- Now get your cheese cloth and colander. You have a choice to either put a pan under the colander to catch the whey or set the colander in the sink and let the whey drain away. Whichever case, put the cheese cloth across the top of the colander and strain the whey from the curd. Now hang the cheese cloth above the pan so that the remaining whey can drain from it and let it hang for about an hour, till the whey is thoroughly drained.
- Open the cloth and put the curd into the clean bowl, and using the rubber scraper, remove all the curd possible from the cloth into the bowl.
- Add some salt to taste, usually about 1/4 to 1/2 teaspoon to the curd in the bowl.
- Place the bowl in the microwave and run on high for about one minute.
- Remove the bowl, drain off any whey, and fold the curd over onto itself much like you are kneading bread.
- Microwave again for about 30 seconds.
- Remove and drain any more whey.
- You may need to microwave it one more time for a few seconds.
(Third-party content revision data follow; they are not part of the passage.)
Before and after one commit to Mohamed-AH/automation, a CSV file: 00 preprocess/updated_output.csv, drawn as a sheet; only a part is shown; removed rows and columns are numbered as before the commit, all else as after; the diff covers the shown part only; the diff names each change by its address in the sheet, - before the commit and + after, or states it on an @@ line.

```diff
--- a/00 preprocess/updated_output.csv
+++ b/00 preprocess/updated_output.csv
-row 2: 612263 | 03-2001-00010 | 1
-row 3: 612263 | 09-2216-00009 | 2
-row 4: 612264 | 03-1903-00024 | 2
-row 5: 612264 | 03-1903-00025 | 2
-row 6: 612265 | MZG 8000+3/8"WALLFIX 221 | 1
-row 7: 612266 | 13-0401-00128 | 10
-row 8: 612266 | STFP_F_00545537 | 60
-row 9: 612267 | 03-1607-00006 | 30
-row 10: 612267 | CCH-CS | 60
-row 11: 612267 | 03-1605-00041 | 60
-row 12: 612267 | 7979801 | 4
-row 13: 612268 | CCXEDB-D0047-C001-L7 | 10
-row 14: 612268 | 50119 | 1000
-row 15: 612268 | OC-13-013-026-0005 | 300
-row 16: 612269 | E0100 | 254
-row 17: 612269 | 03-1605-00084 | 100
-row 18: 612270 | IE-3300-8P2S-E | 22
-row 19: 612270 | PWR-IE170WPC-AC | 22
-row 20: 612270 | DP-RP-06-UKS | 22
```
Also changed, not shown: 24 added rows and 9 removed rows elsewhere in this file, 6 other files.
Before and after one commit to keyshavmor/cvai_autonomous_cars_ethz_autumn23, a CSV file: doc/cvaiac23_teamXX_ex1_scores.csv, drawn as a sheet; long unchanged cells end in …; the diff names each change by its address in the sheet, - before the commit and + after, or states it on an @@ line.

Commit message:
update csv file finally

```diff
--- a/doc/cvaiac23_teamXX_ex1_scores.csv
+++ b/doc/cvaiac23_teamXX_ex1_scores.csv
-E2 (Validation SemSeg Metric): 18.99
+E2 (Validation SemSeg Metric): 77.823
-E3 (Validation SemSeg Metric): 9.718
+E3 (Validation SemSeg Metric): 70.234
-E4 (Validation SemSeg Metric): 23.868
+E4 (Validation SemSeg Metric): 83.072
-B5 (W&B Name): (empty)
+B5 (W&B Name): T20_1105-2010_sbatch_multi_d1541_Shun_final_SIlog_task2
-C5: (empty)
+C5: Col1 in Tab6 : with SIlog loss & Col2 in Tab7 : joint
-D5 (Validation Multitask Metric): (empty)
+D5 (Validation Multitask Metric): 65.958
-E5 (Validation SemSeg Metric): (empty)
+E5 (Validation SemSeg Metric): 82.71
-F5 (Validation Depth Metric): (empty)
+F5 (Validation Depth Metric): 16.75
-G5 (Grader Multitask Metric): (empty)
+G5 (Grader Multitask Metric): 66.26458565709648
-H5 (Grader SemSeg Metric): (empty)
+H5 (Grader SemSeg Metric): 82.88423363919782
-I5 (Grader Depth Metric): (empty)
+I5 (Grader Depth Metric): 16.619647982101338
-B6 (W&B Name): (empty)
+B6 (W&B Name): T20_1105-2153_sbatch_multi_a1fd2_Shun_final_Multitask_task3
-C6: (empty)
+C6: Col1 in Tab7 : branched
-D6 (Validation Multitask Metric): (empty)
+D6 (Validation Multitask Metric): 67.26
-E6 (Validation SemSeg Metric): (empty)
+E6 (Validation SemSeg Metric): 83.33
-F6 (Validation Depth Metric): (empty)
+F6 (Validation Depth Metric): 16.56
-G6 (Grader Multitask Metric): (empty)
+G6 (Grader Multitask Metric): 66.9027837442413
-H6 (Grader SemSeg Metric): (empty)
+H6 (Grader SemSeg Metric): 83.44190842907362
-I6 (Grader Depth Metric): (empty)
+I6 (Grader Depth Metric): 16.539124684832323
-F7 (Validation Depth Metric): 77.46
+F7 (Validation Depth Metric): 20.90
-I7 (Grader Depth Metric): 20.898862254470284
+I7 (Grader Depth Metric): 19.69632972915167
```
You are looking for a smooth consistency much like taffy.
- Remove and stretch or knead your cheese. the more you work it, the more firm it will be.
- Place the cheese into your quart container to shape it as it cools, or you can form it into a log by rolling it out flat, then roll into a log like you are making cinnamon rolls. In fact, you may want to add seasons to taste on one side when it is flat, then roll it over into a log!
- If you put the cheese into a container (you may opt to pour some of the whey over it to help keep it fresh) cover it and put it into the fridge! If you made a log, plunge it into ice water to help it hold its shape and to prevent it from becoming grainy, then remove it, cover it, and refrigerate it.
Congratulations! You just made Mozzarella Cheese! You can wrap it airtight and store it in the fridge for up to two weeks, or freeze it for later use!
Important Editor’s Not: I was going to put in a photo of the cheese after it was complete, but I was so excited about it that I ate it before I could photograph it! Watch for more cheese photos in articles to come when we make more cheese!
I hope you find this as enjoyable as I have! Who knew there was a block of cheese floating around in every gallon of whole milk in our fridge?
The Prospering Peasant